| Your task |
Every line of the material that mentions the word "cline" should be copied out.

| Extracted material |
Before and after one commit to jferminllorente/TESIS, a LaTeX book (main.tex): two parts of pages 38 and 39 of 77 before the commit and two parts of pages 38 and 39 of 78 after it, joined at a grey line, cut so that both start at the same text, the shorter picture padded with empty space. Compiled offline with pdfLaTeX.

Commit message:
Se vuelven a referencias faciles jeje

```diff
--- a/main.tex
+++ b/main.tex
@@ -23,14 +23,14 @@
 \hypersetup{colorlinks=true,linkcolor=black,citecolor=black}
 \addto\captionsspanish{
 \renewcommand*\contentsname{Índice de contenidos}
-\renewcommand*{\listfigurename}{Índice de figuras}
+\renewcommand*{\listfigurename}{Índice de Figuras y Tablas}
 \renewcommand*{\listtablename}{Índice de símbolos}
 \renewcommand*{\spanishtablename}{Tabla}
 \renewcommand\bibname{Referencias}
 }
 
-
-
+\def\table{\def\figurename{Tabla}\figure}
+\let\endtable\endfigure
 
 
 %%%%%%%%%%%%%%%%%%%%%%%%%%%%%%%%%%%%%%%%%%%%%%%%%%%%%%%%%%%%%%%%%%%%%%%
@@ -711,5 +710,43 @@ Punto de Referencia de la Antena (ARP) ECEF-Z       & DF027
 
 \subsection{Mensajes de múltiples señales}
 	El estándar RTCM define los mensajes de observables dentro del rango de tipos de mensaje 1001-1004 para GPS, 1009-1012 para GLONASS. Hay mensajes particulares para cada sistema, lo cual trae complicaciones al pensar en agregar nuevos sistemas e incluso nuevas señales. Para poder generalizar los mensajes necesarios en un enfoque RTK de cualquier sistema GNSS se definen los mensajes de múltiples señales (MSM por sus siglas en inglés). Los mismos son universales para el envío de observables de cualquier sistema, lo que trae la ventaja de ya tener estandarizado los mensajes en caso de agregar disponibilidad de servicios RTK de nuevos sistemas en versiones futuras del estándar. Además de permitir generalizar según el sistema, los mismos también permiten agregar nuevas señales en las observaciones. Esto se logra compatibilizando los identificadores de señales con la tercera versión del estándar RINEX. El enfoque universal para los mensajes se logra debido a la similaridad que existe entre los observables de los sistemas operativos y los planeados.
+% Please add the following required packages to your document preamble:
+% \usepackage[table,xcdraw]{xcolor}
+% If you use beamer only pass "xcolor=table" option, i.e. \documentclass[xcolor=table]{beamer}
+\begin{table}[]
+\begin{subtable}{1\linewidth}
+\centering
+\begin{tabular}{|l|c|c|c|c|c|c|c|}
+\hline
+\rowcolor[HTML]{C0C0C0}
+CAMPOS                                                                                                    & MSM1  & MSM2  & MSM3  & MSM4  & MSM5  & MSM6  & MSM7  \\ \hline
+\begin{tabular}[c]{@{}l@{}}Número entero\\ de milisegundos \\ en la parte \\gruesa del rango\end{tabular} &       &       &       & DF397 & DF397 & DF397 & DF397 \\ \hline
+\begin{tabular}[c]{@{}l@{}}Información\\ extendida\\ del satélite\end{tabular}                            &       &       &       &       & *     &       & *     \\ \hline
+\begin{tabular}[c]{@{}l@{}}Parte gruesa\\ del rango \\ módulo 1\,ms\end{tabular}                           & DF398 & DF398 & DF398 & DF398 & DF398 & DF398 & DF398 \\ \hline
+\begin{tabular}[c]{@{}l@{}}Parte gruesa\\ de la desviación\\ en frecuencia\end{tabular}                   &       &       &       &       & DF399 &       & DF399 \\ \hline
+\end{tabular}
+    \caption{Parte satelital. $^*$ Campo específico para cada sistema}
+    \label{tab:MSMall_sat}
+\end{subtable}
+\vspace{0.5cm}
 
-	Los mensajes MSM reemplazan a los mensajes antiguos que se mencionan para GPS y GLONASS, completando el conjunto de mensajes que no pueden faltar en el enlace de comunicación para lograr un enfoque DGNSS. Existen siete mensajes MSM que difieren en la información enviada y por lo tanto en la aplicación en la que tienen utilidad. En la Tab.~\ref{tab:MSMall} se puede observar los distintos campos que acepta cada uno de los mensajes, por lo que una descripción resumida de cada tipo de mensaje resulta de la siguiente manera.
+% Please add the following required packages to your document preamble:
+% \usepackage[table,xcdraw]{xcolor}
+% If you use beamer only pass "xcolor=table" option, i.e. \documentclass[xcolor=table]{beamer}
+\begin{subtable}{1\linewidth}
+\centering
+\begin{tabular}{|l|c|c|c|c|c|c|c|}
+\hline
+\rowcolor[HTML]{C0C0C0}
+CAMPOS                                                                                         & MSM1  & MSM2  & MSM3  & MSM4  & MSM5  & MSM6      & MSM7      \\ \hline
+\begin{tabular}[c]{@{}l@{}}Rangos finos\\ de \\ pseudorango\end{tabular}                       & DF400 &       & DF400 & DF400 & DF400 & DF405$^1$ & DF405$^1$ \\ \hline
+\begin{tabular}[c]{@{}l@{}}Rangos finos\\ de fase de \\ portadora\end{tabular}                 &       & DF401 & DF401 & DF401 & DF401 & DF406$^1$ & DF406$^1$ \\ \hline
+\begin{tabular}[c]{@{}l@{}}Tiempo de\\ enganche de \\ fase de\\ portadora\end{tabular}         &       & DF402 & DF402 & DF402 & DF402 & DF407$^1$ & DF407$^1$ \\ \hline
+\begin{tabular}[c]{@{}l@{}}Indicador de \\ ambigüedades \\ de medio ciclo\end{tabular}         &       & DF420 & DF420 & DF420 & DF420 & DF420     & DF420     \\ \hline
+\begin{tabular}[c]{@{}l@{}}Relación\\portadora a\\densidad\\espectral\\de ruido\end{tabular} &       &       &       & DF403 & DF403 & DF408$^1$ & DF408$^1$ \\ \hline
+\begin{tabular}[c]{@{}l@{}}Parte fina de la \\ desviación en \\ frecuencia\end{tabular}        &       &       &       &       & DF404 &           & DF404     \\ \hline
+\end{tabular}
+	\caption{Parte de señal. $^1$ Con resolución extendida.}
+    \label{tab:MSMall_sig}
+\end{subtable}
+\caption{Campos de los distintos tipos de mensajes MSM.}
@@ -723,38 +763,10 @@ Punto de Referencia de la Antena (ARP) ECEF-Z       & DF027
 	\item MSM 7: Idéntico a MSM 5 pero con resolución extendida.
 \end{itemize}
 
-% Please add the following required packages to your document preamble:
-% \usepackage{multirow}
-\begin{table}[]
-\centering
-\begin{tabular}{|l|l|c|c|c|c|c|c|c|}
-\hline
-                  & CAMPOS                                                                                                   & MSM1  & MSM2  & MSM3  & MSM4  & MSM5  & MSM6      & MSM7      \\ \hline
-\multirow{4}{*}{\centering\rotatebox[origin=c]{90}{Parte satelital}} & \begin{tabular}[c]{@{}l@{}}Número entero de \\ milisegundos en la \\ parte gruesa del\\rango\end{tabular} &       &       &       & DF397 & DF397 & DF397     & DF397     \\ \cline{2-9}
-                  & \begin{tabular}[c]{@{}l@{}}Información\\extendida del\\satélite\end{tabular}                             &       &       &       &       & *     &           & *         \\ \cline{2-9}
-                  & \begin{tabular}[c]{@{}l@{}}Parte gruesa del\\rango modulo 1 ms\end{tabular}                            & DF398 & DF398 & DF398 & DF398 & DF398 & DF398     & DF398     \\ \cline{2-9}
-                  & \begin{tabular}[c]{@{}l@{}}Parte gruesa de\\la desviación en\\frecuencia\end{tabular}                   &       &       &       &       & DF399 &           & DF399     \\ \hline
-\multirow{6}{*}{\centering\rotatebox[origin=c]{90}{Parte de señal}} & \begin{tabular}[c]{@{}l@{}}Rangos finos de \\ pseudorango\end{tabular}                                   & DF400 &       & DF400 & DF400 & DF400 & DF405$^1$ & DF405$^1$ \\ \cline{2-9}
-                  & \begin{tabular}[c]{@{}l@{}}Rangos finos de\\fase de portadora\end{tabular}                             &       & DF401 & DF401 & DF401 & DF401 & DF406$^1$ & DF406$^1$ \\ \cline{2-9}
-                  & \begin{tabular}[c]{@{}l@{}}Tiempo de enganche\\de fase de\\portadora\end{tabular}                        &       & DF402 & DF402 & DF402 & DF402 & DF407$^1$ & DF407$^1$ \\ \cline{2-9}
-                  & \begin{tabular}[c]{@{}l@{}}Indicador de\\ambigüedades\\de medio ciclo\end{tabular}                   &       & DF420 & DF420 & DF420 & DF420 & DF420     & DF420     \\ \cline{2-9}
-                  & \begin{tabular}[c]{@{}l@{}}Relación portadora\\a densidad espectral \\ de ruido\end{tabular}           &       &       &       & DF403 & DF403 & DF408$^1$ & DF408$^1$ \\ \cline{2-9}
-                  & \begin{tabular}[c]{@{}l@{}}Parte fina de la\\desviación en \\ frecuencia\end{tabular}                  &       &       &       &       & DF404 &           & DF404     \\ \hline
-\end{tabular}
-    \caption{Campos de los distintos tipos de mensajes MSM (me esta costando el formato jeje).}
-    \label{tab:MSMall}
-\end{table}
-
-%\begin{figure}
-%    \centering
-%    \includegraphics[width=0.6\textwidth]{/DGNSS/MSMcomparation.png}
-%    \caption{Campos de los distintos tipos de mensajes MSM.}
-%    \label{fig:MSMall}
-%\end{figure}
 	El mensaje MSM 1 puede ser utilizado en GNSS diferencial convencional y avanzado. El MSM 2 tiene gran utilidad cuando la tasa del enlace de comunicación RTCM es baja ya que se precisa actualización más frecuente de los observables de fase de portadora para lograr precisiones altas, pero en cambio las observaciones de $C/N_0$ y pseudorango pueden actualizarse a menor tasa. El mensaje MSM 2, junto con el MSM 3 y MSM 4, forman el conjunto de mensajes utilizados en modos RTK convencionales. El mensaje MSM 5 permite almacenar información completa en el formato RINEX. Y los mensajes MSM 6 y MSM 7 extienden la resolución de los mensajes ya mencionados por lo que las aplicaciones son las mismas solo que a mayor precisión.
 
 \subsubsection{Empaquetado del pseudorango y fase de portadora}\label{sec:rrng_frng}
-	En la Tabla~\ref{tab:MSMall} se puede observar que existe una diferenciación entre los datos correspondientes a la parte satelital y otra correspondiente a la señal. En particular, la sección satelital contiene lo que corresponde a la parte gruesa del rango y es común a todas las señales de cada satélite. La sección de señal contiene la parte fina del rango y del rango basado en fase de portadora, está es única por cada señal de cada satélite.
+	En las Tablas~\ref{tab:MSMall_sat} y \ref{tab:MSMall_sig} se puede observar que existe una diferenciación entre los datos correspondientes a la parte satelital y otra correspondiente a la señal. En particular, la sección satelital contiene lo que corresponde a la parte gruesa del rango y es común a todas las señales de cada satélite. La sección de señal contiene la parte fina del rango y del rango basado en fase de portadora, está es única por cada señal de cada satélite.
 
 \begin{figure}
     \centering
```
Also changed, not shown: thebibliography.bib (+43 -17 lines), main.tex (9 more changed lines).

| Result |
-\multirow{4}{*}{\centering\rotatebox[origin=c]{90}{Parte satelital}} & \begin{tabular}[c]{@{}l@{}}Número entero de \\ milisegundos en la \\ parte gruesa del\\rango\end{tabular} &       &       &       & DF397 & DF397 & DF397     & DF397     \\ \cline{2-9}
-                  & \begin{tabular}[c]{@{}l@{}}Información\\extendida del\\satélite\end{tabular}                             &       &       &       &       & *     &           & *         \\ \cline{2-9}
-                  & \begin{tabular}[c]{@{}l@{}}Parte gruesa del\\rango modulo 1 ms\end{tabular}                            & DF398 & DF398 & DF398 & DF398 & DF398 & DF398     & DF398     \\ \cline{2-9}
-\multirow{6}{*}{\centering\rotatebox[origin=c]{90}{Parte de señal}} & \begin{tabular}[c]{@{}l@{}}Rangos finos de \\ pseudorango\end{tabular}                                   & DF400 &       & DF400 & DF400 & DF400 & DF405$^1$ & DF405$^1$ \\ \cline{2-9}
-                  & \begin{tabular}[c]{@{}l@{}}Rangos finos de\\fase de portadora\end{tabular}                             &       & DF401 & DF401 & DF401 & DF401 & DF406$^1$ & DF406$^1$ \\ \cline{2-9}
-                  & \begin{tabular}[c]{@{}l@{}}Tiempo de enganche\\de fase de\\portadora\end{tabular}                        &       & DF402 & DF402 & DF402 & DF402 & DF407$^1$ & DF407$^1$ \\ \cline{2-9}
-                  & \begin{tabular}[c]{@{}l@{}}Indicador de\\ambigüedades\\de medio ciclo\end{tabular}                   &       & DF420 & DF420 & DF420 & DF420 & DF420     & DF420     \\ \cline{2-9}
-                  & \begin{tabular}[c]{@{}l@{}}Relación portadora\\a densidad espectral \\ de ruido\end{tabular}           &       &       &       & DF403 & DF403 & DF408$^1$ & DF408$^1$ \\ \cline{2-9}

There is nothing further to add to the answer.